Dotson played four seasons in State College, but he really exploded in his final year with the Nittany Lions in a full season as their No. 1 receiver.
He used his crafty routes, hands and speed to merge into one of the top receiving prospects in the 2022 NFL Draft.
In his final two seasons, Dotson was renamed to “JaHands” Dotson by the Penn State faithful.
The senior finished the season with 91 receptions, which was just behind Ohio State’s Jaxon Smith-Njigba and Purdue’s David Bell.
Dotson had the best hands on the team, making tough catches look easy.
Then-fifth-year-senior quarterback Sean Clifford counted on him as a safety blanket at times, heaving the ball downfield.
Dotson went up and caught Clifford’s passes even with defenders blanketed on him.
On this play, Clifford launches a ball down the sideline in Dotson’s direction. Dotson has a defender all over him, so he climbs the ladder and comes down with the ball in one hand.
NFL teams can count on Dotson coming up with the ball when it’s thrown in his direction.
Dotson’s other strength is his ability to feel where he is on the field.
He made a living catching the ball and tapping his feet in bounds to come up with the score.
On this play, Clifford fires the ball Dotson’s way, and he comes down with it, keeping two feet in bounds for the score.
His awareness, along with hands, will make him one of the best receivers in this year’s draft.
Dotson may not have the flashy numbers when it comes to speed and size, but he has all of the technical aspects coaches look for in a receiver.
His route running and ability to create space will make some NFL coaches fall in love with him.
On this play, Dotson catches the Maryland defender on a double-move, creating space for Clifford to loft an easy ball to Dotson.
Dotson can find holes in defenses pretty easily, with most of his catches coming when he’s wide open down the field.
The other aspect of his play is his 4.43-second 40-yard dash speed, which finished 12th at the NFL Combine.
However, his speed still came in handy, as he had enough to create space by blowing past defenders.
On this play, the corner is playing press coverage on Dotson, and he accelerates and blows by the defender at the end of his route to move the chains.
It does take some time for him to get open because of his speed, which could knock his draft shock.
At 5-foot-10.7 and 184 pounds, Dotson’s size comes into question.
The receiver excels most of the time when the defender is playing with a cushion, but when he’s pressed, he struggles to get off of defenders.
On this play, Dotson is pressed man-to-man, and he can’t shake the defender, even though it was a bad pass by the quarterback.

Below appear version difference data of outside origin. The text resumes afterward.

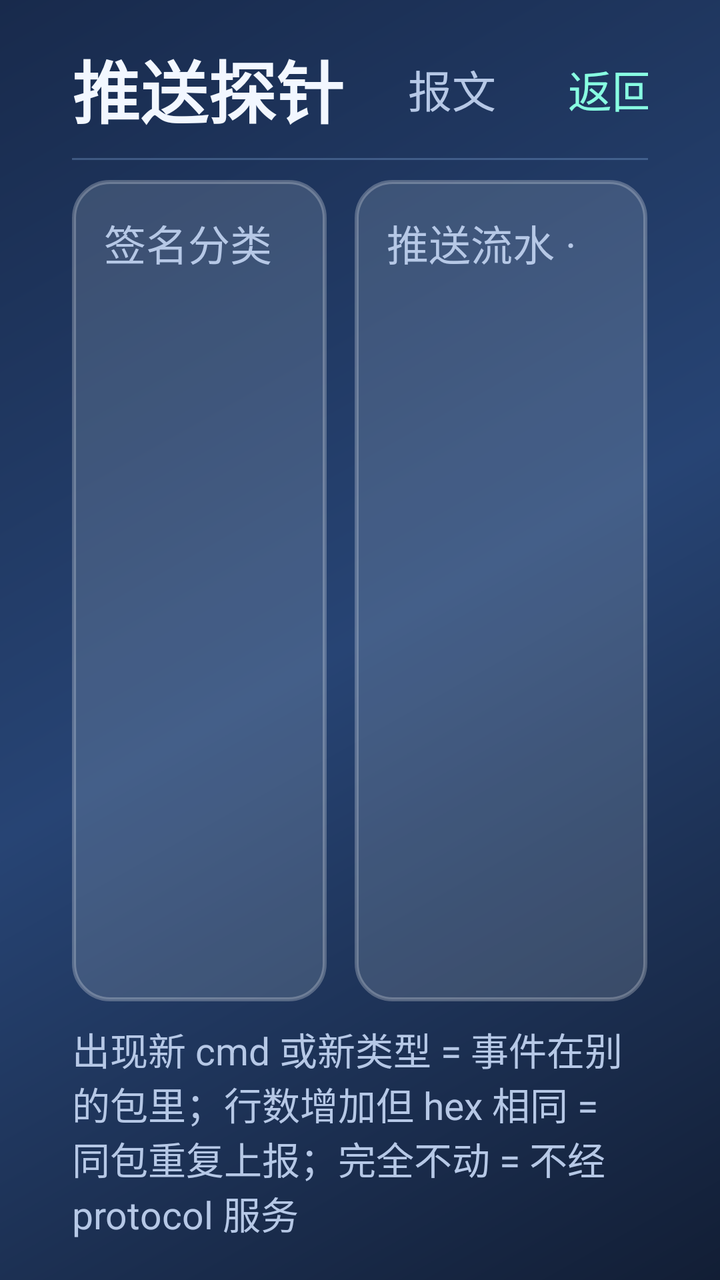
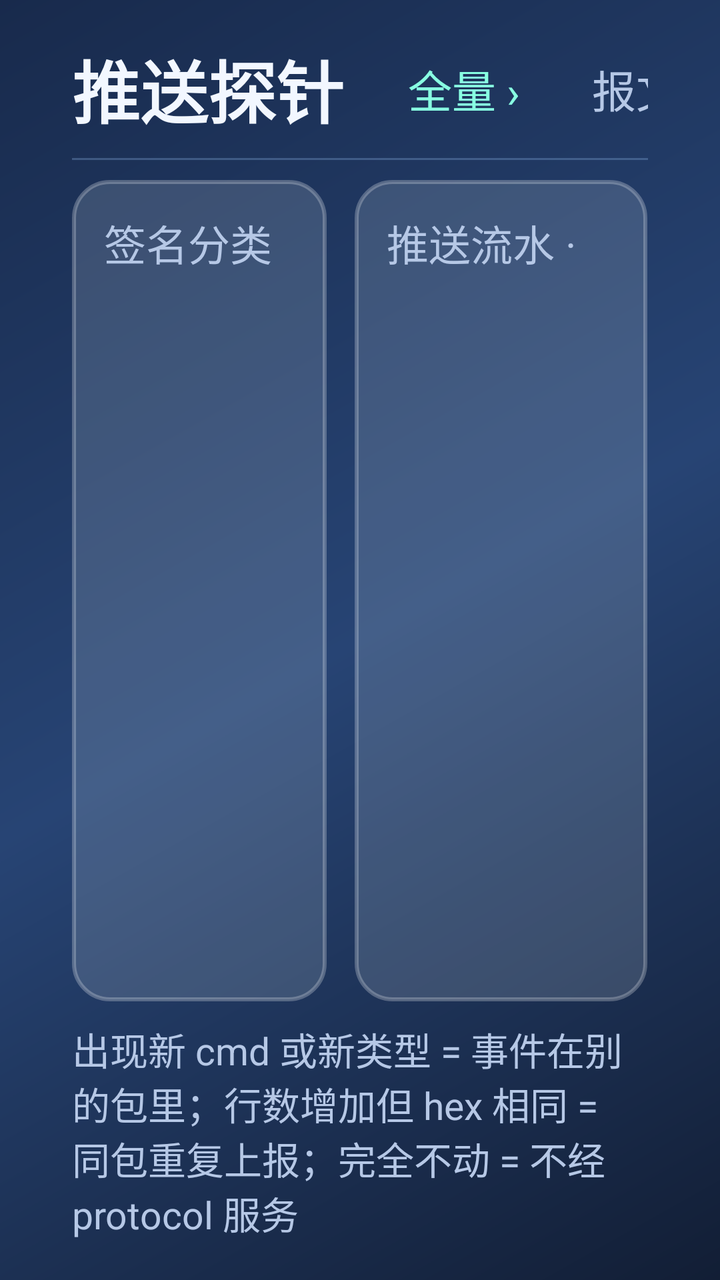

Two renders of the same Android screen: before a commit and after it. Below are the layout's source before the change and the commit's diff.
<!-- AndroidManifest.xml: application theme Theme.Rc2 -->
<!-- res/layout/page_probe.xml -->
<?xml version="1.0" encoding="utf-8"?>
<LinearLayout xmlns:android="http://schemas.android.com/apk/res/android"
    android:layout_width="match_parent"
    android:layout_height="match_parent"
    android:background="@drawable/bg_screen"
    android:orientation="vertical"
    android:paddingStart="36dp"
    android:paddingTop="20dp"
    android:paddingEnd="36dp"
    android:paddingBottom="20dp">

    <LinearLayout
        android:layout_width="match_parent"
        android:layout_height="wrap_content"
        android:baselineAligned="false"
        android:gravity="center_vertical"
        android:orientation="horizontal">

        <TextView
            style="@style/RcTitle"
            android:layout_width="wrap_content"
            android:layout_height="wrap_content"
            android:text="推送探针" />

        <TextView
            android:id="@+id/probeSummary"
            style="@style/RcValue"
            android:layout_width="0dp"
            android:layout_height="wrap_content"
            android:layout_marginStart="20dp"
            android:layout_weight="1"
            android:textSize="19sp" />

        <TextView
            android:id="@+id/btnBackToRaw"
            style="@style/RcLink"
            android:layout_width="wrap_content"
            android:layout_height="wrap_content"
            android:text="报文"
            android:textColor="@color/rc_muted" />

        <TextView
            android:id="@+id/btnBackFromProbe"
            style="@style/RcLink"
            android:layout_width="wrap_content"
            android:layout_height="wrap_content"
            android:layout_marginStart="12dp"
            android:text="返回仪表盘" />
    </LinearLayout>

    <View
        android:layout_width="match_parent"
        android:layout_height="1dp"
        android:layout_marginTop="10dp"
        android:background="@color/rc_line" />

    <LinearLayout
        android:layout_width="match_parent"
        android:layout_height="0dp"
        android:layout_marginTop="10dp"
        android:layout_weight="1"
        android:baselineAligned="false"
        android:orientation="horizontal">

        <LinearLayout
            android:layout_width="0dp"
            android:layout_height="match_parent"
            android:layout_weight="1"
            android:background="@drawable/bg_panel"
            android:orientation="vertical"
            android:padding="16dp">

            <TextView
                style="@style/RcSection"
                android:layout_width="match_parent"
                android:layout_height="wrap_content"
                android:text="签名分类 · cmd / 类型 / 长度 / 次数" />

            <ScrollView
                android:layout_width="match_parent"
                android:layout_height="0dp"
                android:layout_marginTop="6dp"
                android:layout_weight="1"
                android:scrollbars="vertical">

                <TextView
                    android:id="@+id/probeSigs"
                    style="@style/RcBody"
                    android:layout_width="match_parent"
                    android:layout_height="wrap_content"
                    android:textColor="@color/rc_text"
                    android:textSize="18sp" />
            </ScrollView>
        </LinearLayout>

        <LinearLayout
            android:layout_width="0dp"
            android:layout_height="match_parent"
            android:layout_marginStart="14dp"
            android:layout_weight="1.15"
            android:background="@drawable/bg_panel"
            android:orientation="vertical"
            android:padding="16dp">

            <TextView
                style="@style/RcSection"
                android:layout_width="match_parent"
                android:layout_height="wrap_content"
                android:text="推送流水 · 最新在下" />

            <ScrollView
                android:id="@+id/probeScroll"
                android:layout_width="match_parent"
                android:layout_height="0dp"
                android:layout_marginTop="6dp"
                android:layout_weight="1"
                android:scrollbars="vertical">

                <TextView
                    android:id="@+id/probeRing"
                    style="@style/RcBody"
                    android:layout_width="match_parent"
                    android:layout_height="wrap_content"
                    android:textSize="18sp" />
            </ScrollView>
        </LinearLayout>
    </LinearLayout>

    <TextView
        android:layout_width="match_parent"
        android:layout_height="wrap_content"
        android:layout_marginTop="10dp"
        android:includeFontPadding="false"
        android:text="出现新 cmd 或新类型 = 事件在别的包里；行数增加但 hex 相同 = 同包重复上报；完全不动 = 不经 protocol 服务"
        android:textColor="@color/rc_muted"
        android:textSize="19sp" />

</LinearLayout>
<!-- resources referenced by this layout -->
<resources>
  <color name="rc_line">#4D8FB6E8</color>
  <color name="rc_muted">#FFB6C8E6</color>
  <color name="rc_text">#FFF2F7FF</color>
  <!-- drawable bg_panel (drawable) -->
  <?xml version="1.0" encoding="utf-8"?>
  <shape xmlns:android="http://schemas.android.com/apk/res/android"
      android:shape="rectangle">
      <solid android:color="@color/rc_panel" />
      <corners android:radius="18dp" />
      <stroke
          android:width="2dp"
          android:color="#40FFFFFF" />
  </shape>
  <!-- drawable bg_screen (drawable) -->
  <?xml version="1.0" encoding="utf-8"?>
  <shape xmlns:android="http://schemas.android.com/apk/res/android"
      android:shape="rectangle">
      <gradient
          android:angle="315"
          android:centerColor="@color/rc_bg_mid"
          android:endColor="@color/rc_bg_bottom"
          android:startColor="@color/rc_bg_top" />
  </shape>
  <style name="RcBody">
          <item name="android:textColor">@color/rc_muted</item>
          <item name="android:textSize">21sp</item>
          <item name="android:fontFamily">monospace</item>
          <item name="android:lineSpacingExtra">5dp</item>
      </style>
  <style name="RcLink">
          <item name="android:background">?android:attr/selectableItemBackground</item>
          <item name="android:textColor">@color/rc_mint</item>
          <item name="android:textSize">22sp</item>
          <item name="android:includeFontPadding">false</item>
          <item name="android:maxLines">1</item>
          <item name="android:paddingStart">12dp</item>
          <item name="android:paddingEnd">12dp</item>
          <item name="android:paddingTop">6dp</item>
          <item name="android:paddingBottom">6dp</item>
          <item name="android:gravity">center</item>
      </style>
  <style name="RcSection">
          <item name="android:textColor">@color/rc_muted</item>
          <item name="android:textSize">21sp</item>
          <item name="android:includeFontPadding">false</item>
          <item name="android:maxLines">1</item>
      </style>
  <style name="RcTitle">
          <item name="android:textColor">@color/rc_text</item>
          <item name="android:textSize">34sp</item>
          <item name="android:textStyle">bold</item>
          <item name="android:includeFontPadding">false</item>
          <item name="android:maxLines">1</item>
      </style>
  <style name="RcValue">
          <item name="android:textColor">@color/rc_muted</item>
          <item name="android:textSize">20sp</item>
          <item name="android:fontFamily">monospace</item>
          <item name="android:includeFontPadding">false</item>
          <item name="android:maxLines">1</item>
      </style>
  <style name="Theme.Rc2" parent="@android:style/Theme.Material.NoActionBar">
          <item name="android:windowBackground">@color/rc_bg_bottom</item>
          <item name="android:colorBackground">@color/rc_bg_bottom</item>
          <item name="android:statusBarColor">@color/rc_bg_bottom</item>
          <item name="android:navigationBarColor">@color/rc_bg_bottom</item>
          <item name="android:windowNoTitle">true</item>
      </style>
  <color name="rc_panel">#26EBF5FF</color>
  <color name="rc_bg_mid">#FF274474</color>
  <color name="rc_bg_bottom">#FF121E35</color>
  <color name="rc_bg_top">#FF182A4C</color>
  <color name="rc_mint">#FF88FFE2</color>
</resources>

<!-- the commit's change to res/layout/page_probe.xml (unified diff, before → after) -->
@@ -30,6 +30,14 @@
             android:layout_marginStart="20dp"
             android:layout_weight="1"
             android:textSize="19sp" />
+
+        <TextView
+            android:id="@+id/btnToScan"
+            style="@style/RcLink"
+            android:layout_width="wrap_content"
+            android:layout_height="wrap_content"
+            android:layout_marginEnd="12dp"
+            android:text="全量 ›" />
 
         <TextView
             android:id="@+id/btnBackToRaw"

Clifford’s pass would have been made easier if Dotson got a bit more free.
The other area where Dotson’s size comes into play is when he catches the ball and becomes a ball carrier.
He only weighs 184 pounds, so he comes down pretty easily with arm tackles when he has the ball in his hands.
However, he does make defenders miss with his ability to make tight cuts.
Here, Dotson catches a deep pass from Clifford, but he’s brought down before the goal line, partially because Clifford underthrew the pass.
His size may be the only problem NFL scouts see in Penn State’s top wideout, but other NFL receivers have made a living at similar sizes, so it shouldn’t be too much of a problem.
MORE FOOTBALL COVERAGE
Penn State’s 2022 draft class is one of the deepest in recent memory, but it’s also part of …